Scan the records below for the string "extends" and return every line where it appears.

━━━━━ Records for processing ━━━━━

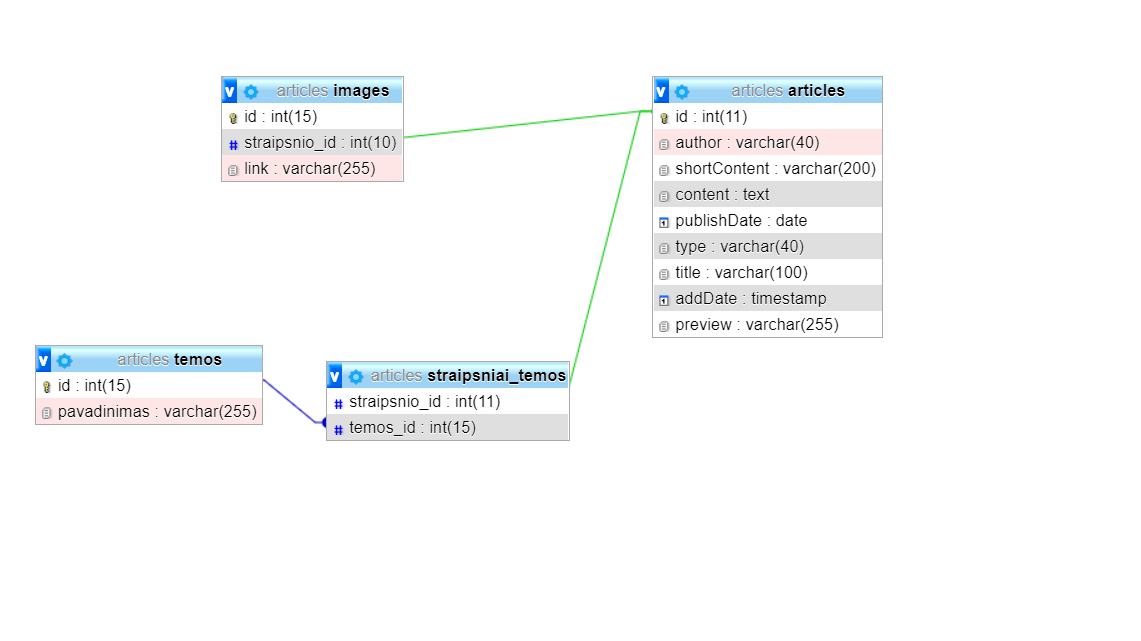
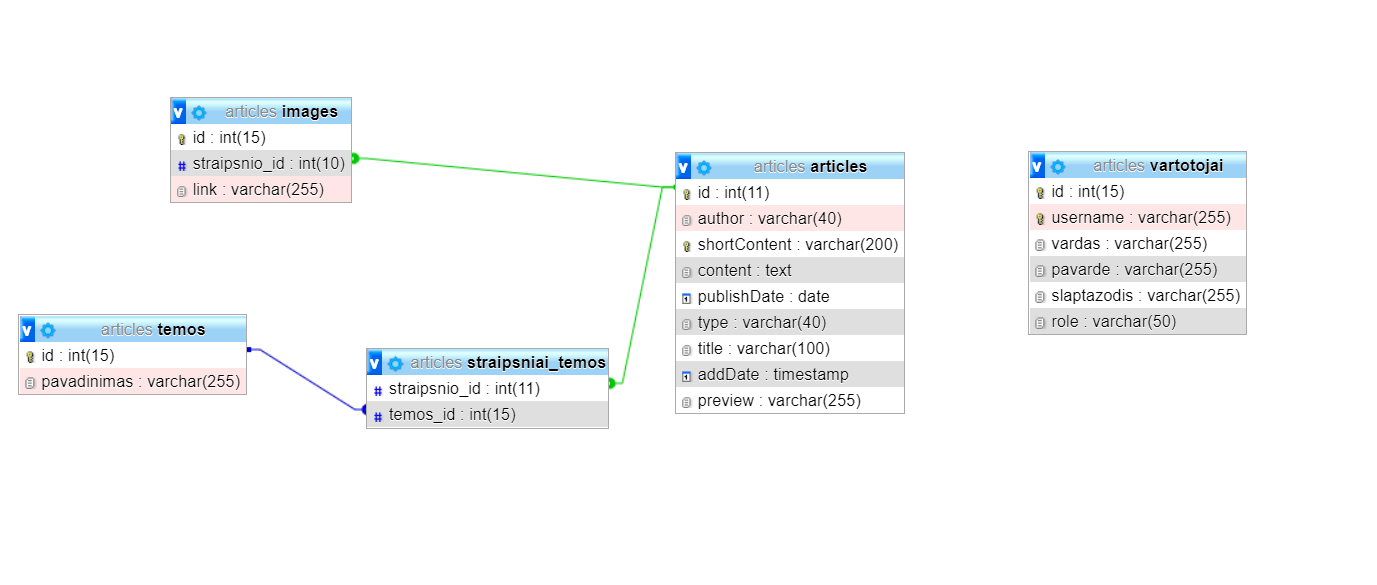
Administratorius gali ištrinti straipsnį

Changed region(s): [[0.0, 0.0923, 0.9202, 0.7385], [0.1227, 0.0923, 0.4908, 0.3692]]

diff --git a/OOP_Polimorfizmas/models/classes.php b/OOP_Polimorfizmas/models/classes.php
@@ -78,7 +78,7 @@ class NewsArticle extends Article
         } else if(isset($user['role']) && $user['role'] == "standartinis_vartotojas") {
             echo "<a href='#'>Komentuoti</a>";
         } else if(isset($user['role']) && $user['role'] == "administratorius") {
-            echo "<a href='#'>Ištrinti straipsnį</a>";
+            echo "<a href='../controllers/delete_article.php?id=$this->id'>Ištrinti straipsnį</a>";
         }
         echo "<br><br>";
         echo '</div>';
@@ -102,7 +102,7 @@ class ShortArticle extends Article
         } else if(isset($user['role']) && $user['role'] == "standartinis_vartotojas") {
             echo "<a href='#'>Komentuoti</a>";
         } else if(isset($user['role']) && $user['role'] == "administratorius") {
-            echo "<a href='#'>Ištrinti straipsnį</a>";
+            echo "<a href='../controllers/delete_article.php?id=$this->id'>Ištrinti straipsnį</a>";
         }
         echo "<br><br>";
         echo '</div>';
@@ -127,7 +127,7 @@ class PhotoArticle extends Article
         } else if(isset($user['role']) && $user['role'] == "standartinis_vartotojas") {
             echo "<a href='#'>Komentuoti</a>";
         } else if(isset($user['role']) && $user['role'] == "administratorius") {
-            echo "<a href='#'>Ištrinti straipsnį</a>";
+            echo "<a href='../controllers/delete_article.php?id=$this->id'>Ištrinti straipsnį</a>";
         }
         echo "<br><br>";
         echo '</div>';

diff --git a/OOP_Polimorfizmas/controllers/delete_article.php b/OOP_Polimorfizmas/controllers/delete_article.php
@@ -1,0 +1,10 @@
+<?php
+if ($_COOKIE['role'] == 'administratorius') {
+    require 'db_connection.php';
+
+    $sql = 'DELETE FROM articles WHERE id='.$_GET['id'].';';
+
+    mysqli_query($link, $sql);
+
+    header('Location: ../views/view.php');
+}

━━━━━

Response box ▸
@@ -78,7 +78,7 @@ class NewsArticle extends Article
@@ -102,7 +102,7 @@ class ShortArticle extends Article
@@ -127,7 +127,7 @@ class PhotoArticle extends Article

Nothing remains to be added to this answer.